- Prior was -6422K
- Gasoline vs -1067K expected
- Distillates vs -1190K expected
- Refinery utilization vs +2.4% expected
- Crude -6108
- Gasoline -432K
- Distillates -2720K
- Cushing -1748K
Rising inflation remains an important determinant of market reaction this year, as rising yields continue to challenge lofty equity market valuations, especially in the technology sector.
Expectations for the second half of 2021 remain positive for a continued global recovery despite the threat of inflation. The headwinds remain the threat from COVID variants, the patchy global vaccination rollouts and the smoothing out of the bottlenecks in global supply chains.
The report here from Asia Markets says that Evergrande will be restructured into three separate entities in a deal that will allow the Chinese government to take control of the firm, with state-owned enterprises underpinning the restructure.
The think tank attributes the downgrade this year to supply chain disruptions for the most part, slowing down the recovery from the pandemic. Adding that:
“The strong recovery from the coronavirus crisis, originally expected for the summer, is further postponed. Industrial production is currently shrinking as a result of supply bottlenecks for important intermediate goods. At the same time, service providers are recovering strongly from the coronavirus crisis. The biggest risks causing uncertainty for the outlook are the increased number of coronavirus infections and significant delivery and production bottlenecks which are particularly affecting German industry.”
The main focus in the market continues to be on China in general but there are many opinions flowing through that Evergrande isn’t going to be the next Lehman Brothers.
There are plenty of valid points in that regard and I don’t expect China to risk any major collapse of its financial system but that doesn’t mean that local authorities are going to put a stop to the whole saga come tomorrow.
Evergrande is on the brink and it is clear that the company is being made an example as China looks to “clean up” key sectors in the economy. The issue with Evergrande is debt and what began with leverage problems will end with a sale of assets in all likelihood.
State players may intervene to try and smoothen the process and clear some of the bad dealings but the whole Evergrande episode is going to be a long and drawn out one, so don’t expect a quick fix to the turbulence in Chinese markets.

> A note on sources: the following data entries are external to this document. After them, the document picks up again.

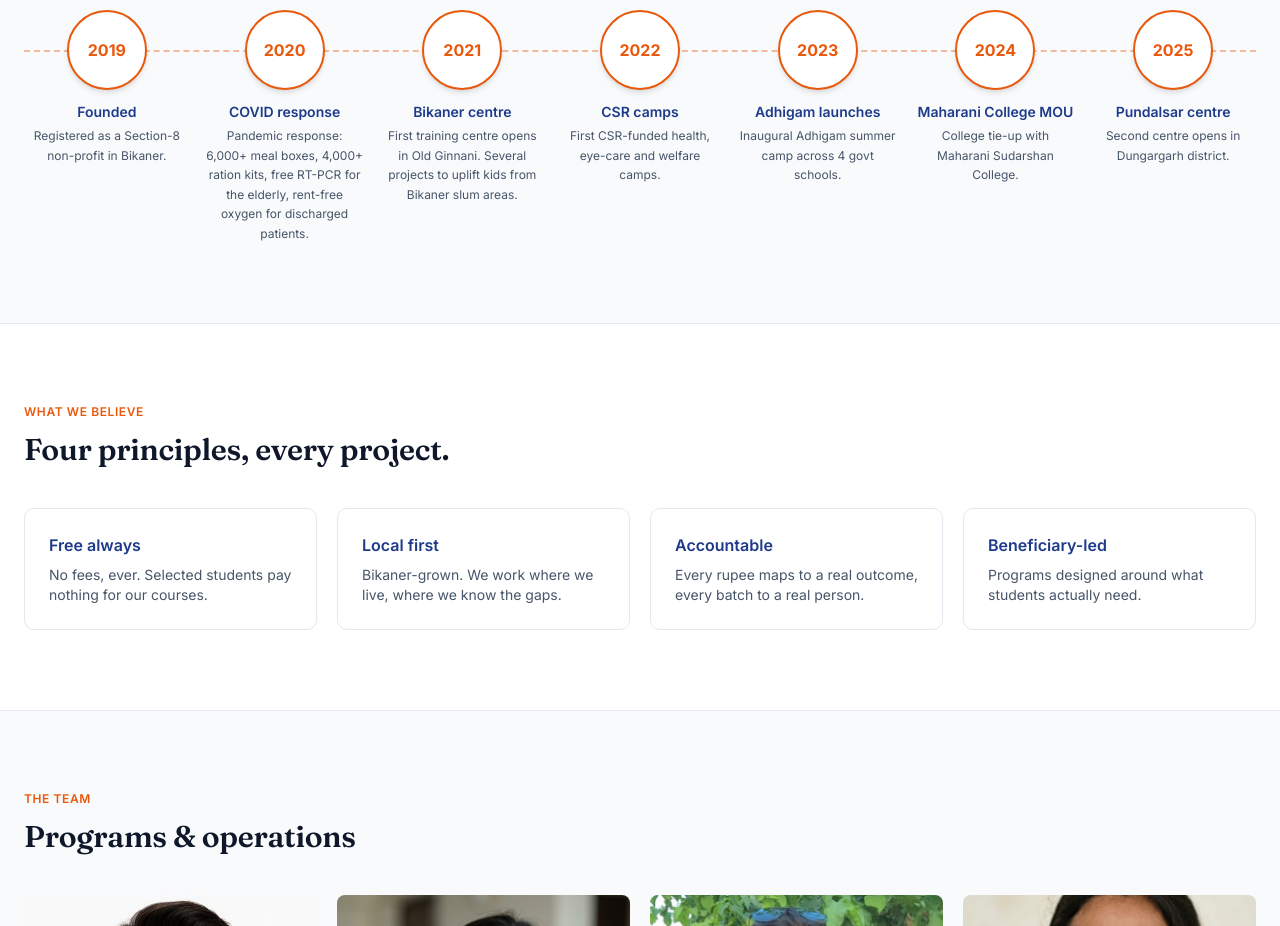
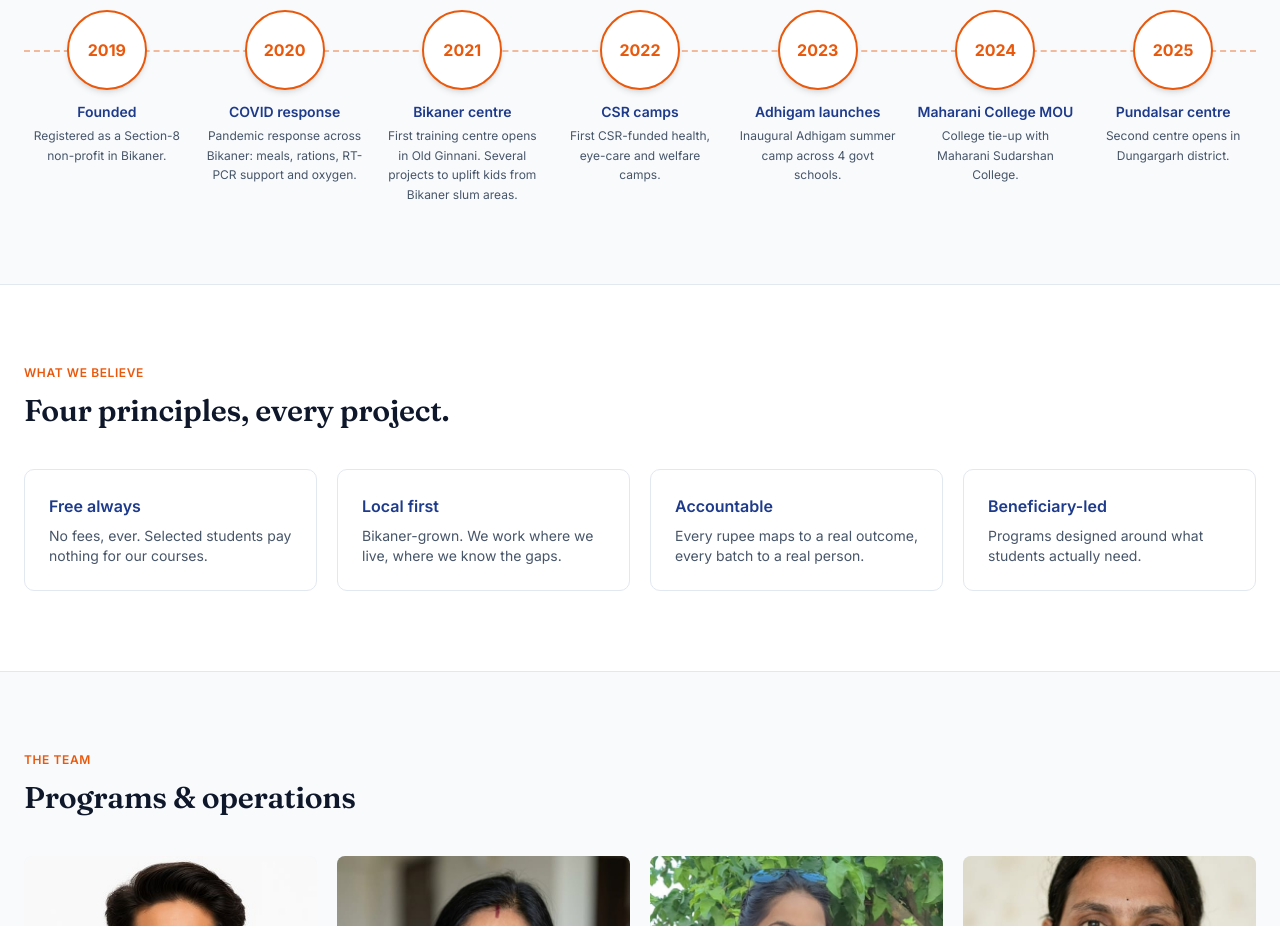
Before and after one commit to shekhawat2407/stark-foundation-website, a Next.js app in the folder stark-landing/: page /about-us in a window 1280 px wide. Shown: the part 1200-2126 px from the top of the page. Built offline with nearby package versions, Linux system fonts and the light colour scheme.

Commit message:
copy: shorten 2020 COVID milestone body

```diff
--- a/stark-landing/app/about-us/page.tsx
+++ b/stark-landing/app/about-us/page.tsx
@@ -31,7 +31,7 @@ const milestones = [
   {
     year: '2020',
     title: 'COVID response',
-    body: 'Pandemic response: 6,000+ meal boxes, 4,000+ ration kits, free RT-PCR for the elderly, rent-free oxygen for discharged patients.',
+    body: 'Pandemic response across Bikaner: meals, rations, RT-PCR support and oxygen.',
   },
   {
     year: '2021',
```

Adding to that is the government also cracking down heavily on other key sectors besides property/construction and that makes for plenty of volatility and risks to go around.
Contagion may not play out in the most obvious spots but best be wary in case it does start to put a drag on market sentiment globally if the reverberations are loud enough – such as the episode that we saw in trading yesterday.
China will do what it can to keep domestic markets comforted by providing sufficient liquidity (watch for the PBOC tomorrow) but don’t expect any direct responses in putting a halt to all the fear and anxiety.
The market will have to eventually realise that China has shifted to a new paradigm, and it is one that we will all have to learn to trade around in the years to come.
Chip lead time is the gap between ordering a semiconductor and taking delivery. That’s what rose in August, from already record-long wait times (Bloomberg citing data from Susquehanna Financial Group since the firm began tracking the data in 2017).
I posted yesterday on woes at Honda plants:
And its not just this one manufacturer.